■ WORK INSTRUCTION:
When a line in the records contains the string "color", copy that line.

■ DATA SHOWN:
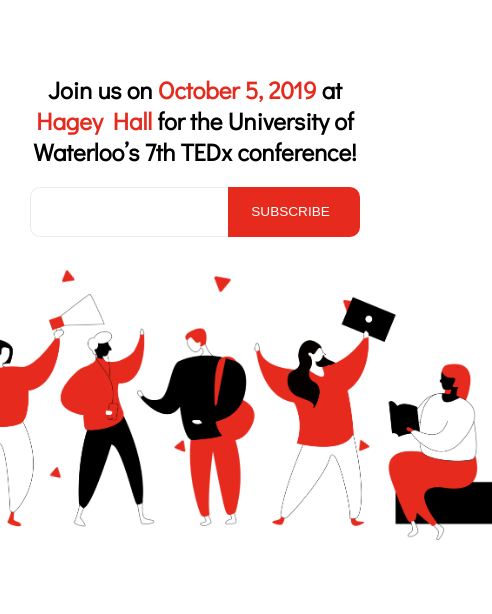
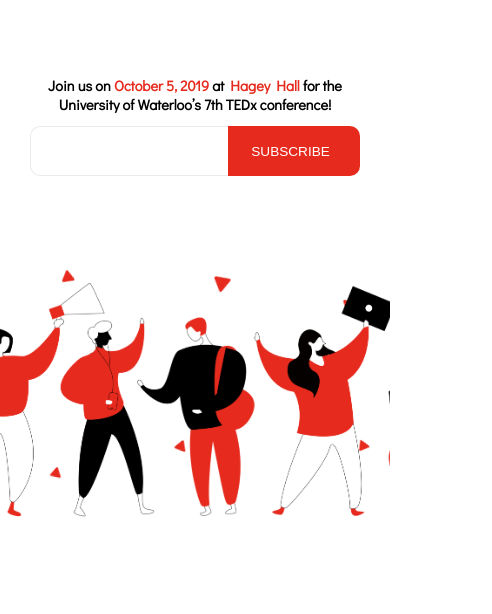
Before and after one commit to TEDxUW/2019.tedxuw.com, a Gatsby site: page / in a window 390 px wide. Shown: the part 135-749 px from the top of the page, 492 px wide, since content can reach past the window. Built offline with nearby package versions, Linux system fonts and the light colour scheme; Gatsby itself is replaced by a stand-in of ours.

Commit message:
Fix mobile overflow

```diff
--- a/src/components/GlobalStyles/index.jsx
+++ b/src/components/GlobalStyles/index.jsx
@@ -7,9 +7,12 @@
     font-family: ${props =>
       props.theme.app
         .font}, -apple-system, BlinkMacSystemFont, "Segoe UI", Roboto, Oxygen-Sans, Ubuntu,Cantarell, "Helvetica Neue", sans-serif;
+
     box-sizing: border-box;
     margin: 0 !important;
     padding: 0 !important;
+
+    overflow: hidden;
   }
 
   *, *:before, *:after {
--- a/src/sections/Main/index.jsx
+++ b/src/sections/Main/index.jsx
@@ -27,12 +27,24 @@
   `}
 `;
 
+const MainLogic = styled.div`
+  margin-bottom: 40px;
+`;
+
 const Heading = styled.h1`
   text-align: center;
 
   & span.color--red {
     color: ${props => props.theme.colors.primary};
   }
+
+  ${mediaQueryFor.tablet`
+    font-size: 1.8em;
+  `}
+
+  ${mediaQueryFor.largeMobile`
+    font-size: 0.9em;
+  `}
 `;
 
 const MainImg = styled.img`
@@ -49,14 +61,14 @@
 
 const Main = () => (
   <Container>
-    <div>
+    <MainLogic>
       <Heading>
         Join us on <span className="color--red">October 5, 2019</span> at{" "}
         <span className="color--red">Hagey Hall</span> for the University of
         Waterloo’s 7th TEDx conference!
       </Heading>
       <MailingListSignup />
-    </div>
+    </MainLogic>
     <MainImg
       src={PeopleImg}
       alt="5 abstract illustrations of people reading books, playing music, and interacting with each other"
```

■ REPLY TO THE EXERCISE:
   & span.color--red {
     color: ${props => props.theme.colors.primary};
         Join us on <span className="color--red">October 5, 2019</span> at{" "}
         <span className="color--red">Hagey Hall</span> for the University of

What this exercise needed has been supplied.